Since mid-June, Ukraine has destroyed more than 20 large Russian munitions depots and command posts, previously too far from the front line for traditional Khimary rounds to reach.

But these new weapons are no panacea either, experts warn, pointing out that more weapons and radar systems will be needed to defeat the Russians. (AFP)

3. New routes: how does Ukraine export grain?

The Russian naval blockade of the Black Sea has created logistical chaos in Ukraine, the world’s fourth largest grain producer.

The implication of this is that many African countries are now facing the very real prospect of famine, while many Ukrainian farmers have no idea what they are going to do with this year’s harvest, given that their silos are still full of last year’s harvest.

As Ukraine and the EU scramble to find what diplomats are calling “alternative routes,” Hans von der Brehli of Euronews has personally gone to see what is being done to boost Ukrainian grain and wheat exports.

Read and watch his report here.

EU to target Russian gold in next round of sanctions over war in Ukraine

The European Commission on Friday proposed including Russian gold imports in a new package of sanctions aimed at hurting the Russian economy.

The EU’s executive will not see the new proposed restrictions as a seventh round of sanctions, which many member states have already opposed, but rather as a “maintain and negotiate” package.

However, this will introduce a new embargo, this time on Russian gold.

The precious metal is Russia’s largest export after energy, and was worth more than 18.5 billion euros in 2020.

Read more here.

5. The EU will adjust sanctions to keep Russian food exports

The commission will also amend existing sanctions to ensure they do not disrupt food and grain exports from Russia.

African countries have blamed the EU sanctions for exacerbating the ongoing food crisis, mainly caused by the war in Ukraine and the Russian blockade of Ukrainian ports, from where grains are usually exported to the world.

The EU denies that its sanctions have affected the food trade. The proposed adjustments are meant to ensure the rules are not misinterpreted by traders, one official said, including a ban on Russian ships from entering EU ports.

Russian ships carrying food or medicine are already exempt from the tax, but some traders avoid food exported from Russian ports that are indirectly owned by Russian state-owned companies under Brussels sanctions. The new package will clarify that these ports are not subject to sanctions, the source said.

At the same time, the Commission is seeking to tighten the existing ban and prevent Russian ships from circumventing sanctions by unloading their cargo at external docks, the source said. To do this, you need to expand the definition of ports.

A ban on Western firms offering cloud services to Russian customers, also under consideration in the new package, has been deferred to future rounds as the measure is currently being negotiated with the US and UK, whose companies dominate the sector. (Reuters)
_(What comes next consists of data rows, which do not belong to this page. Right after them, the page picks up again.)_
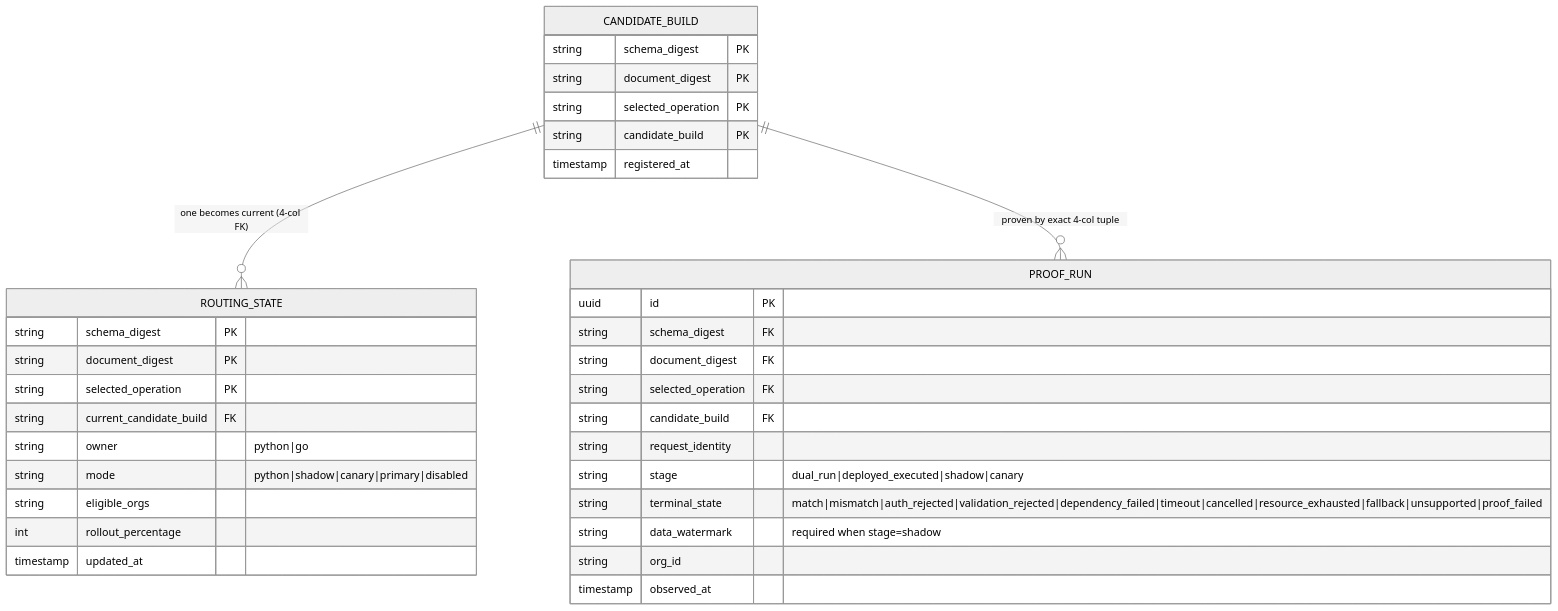
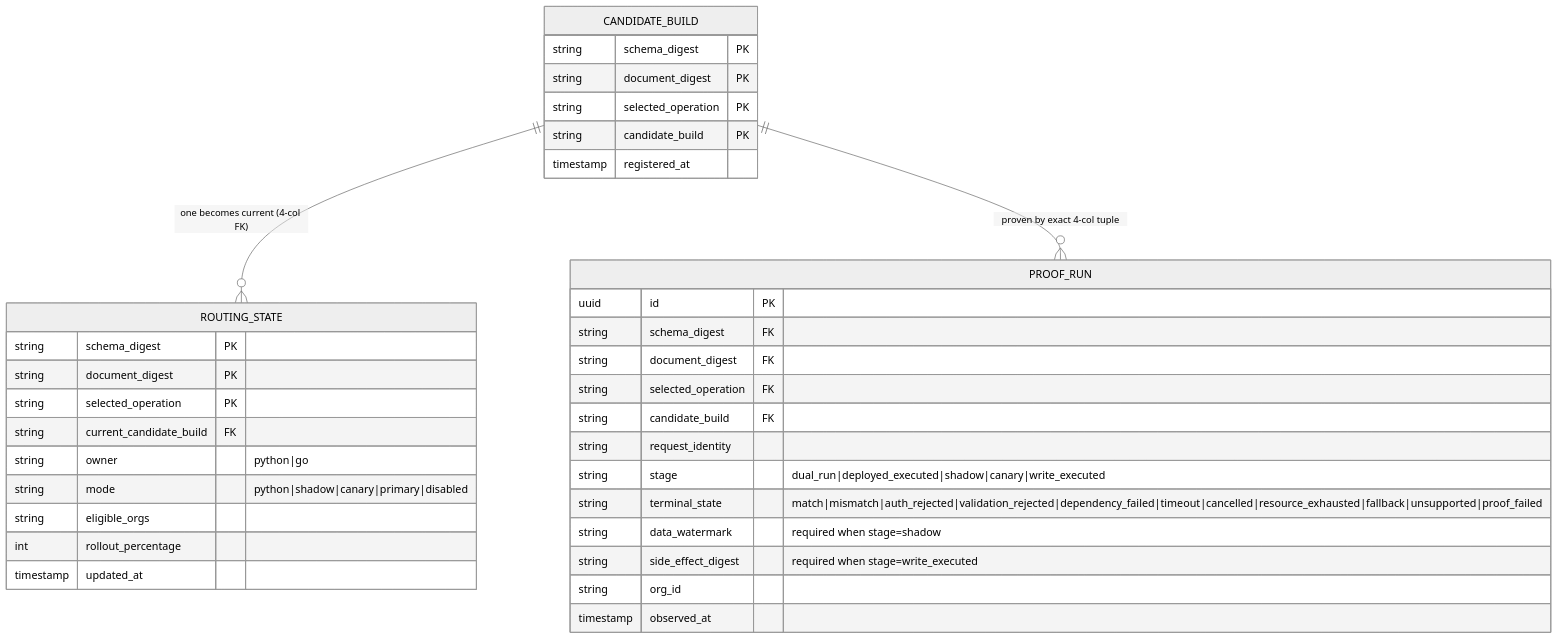
The second of 3 diagrams in docs/contribute/architecture/go-api-wave-0-proof-infrastructure.md (full-chaos/dev-health-ops), drawn with Mermaid (neutral theme) before and after one commit. The commit also changed 23 other files, not shown here.

````diff
--- a/docs/contribute/architecture/go-api-wave-0-proof-infrastructure.md
+++ b/docs/contribute/architecture/go-api-wave-0-proof-infrastructure.md
@@ -119,36 +119,37 @@
 ```mermaid
 erDiagram
     CANDIDATE_BUILD {
         string schema_digest PK
         string document_digest PK
         string selected_operation PK
         string candidate_build PK
         timestamp registered_at
     }
     ROUTING_STATE {
         string schema_digest PK
         string document_digest PK
         string selected_operation PK
         string current_candidate_build FK
         string owner "python|go"
         string mode "python|shadow|canary|primary|disabled"
         string eligible_orgs
         int rollout_percentage
         timestamp updated_at
     }
     PROOF_RUN {
         uuid id PK
         string schema_digest FK
         string document_digest FK
         string selected_operation FK
         string candidate_build FK
         string request_identity
-        string stage "dual_run|deployed_executed|shadow|canary"
+        string stage "dual_run|deployed_executed|shadow|canary|write_executed"
         string terminal_state "match|mismatch|auth_rejected|validation_rejected|dependency_failed|timeout|cancelled|resource_exhausted|fallback|unsupported|proof_failed"
         string data_watermark "required when stage=shadow"
+        string side_effect_digest "required when stage=write_executed"
         string org_id
         timestamp observed_at
     }
     CANDIDATE_BUILD ||--o{ ROUTING_STATE : "one becomes current (4-col FK)"
     CANDIDATE_BUILD ||--o{ PROOF_RUN : "proven by exact 4-col tuple"
 ```
````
  • The EU has shot itself in the lungs with rash economic sanctions on Russia that, if not lifted, risk destroying the European economy, Hungarian Prime Minister Viktor Orban said on Friday.
  • A spike in gas and electricity prices forced nationalist Orban to cut a multi-year utility price cap on households with higher consumption on Wednesday by reversing one of the 59-year-old prime minister’s signature economic policies. Read more about this story here.

6. UK Holds Russia Responsible for Death of Captured British Aid Worker

British Foreign Secretary Liz Truss said she was “shocked” by reports of the death of British aid worker Paul Urey, who was captured in Ukraine in April, and warned that Russia must “take full responsibility”.

On Friday, a pro-Russian separatist spokesman in Donetsk said Yurey died in custody on July 15.

Paul Urey, born in 1977, was detained by Russian troops along with another man, Dylan Healy, at a checkpoint in April, according to an NGO helping the Healy family.

The two men were apparently detained while on their way to help evacuate a woman and two children from their home in southern Zaporozhye.

North of England native Paul Urey is described as a family man who spent eight years in Afghanistan as a civilian contractor.

Full story here.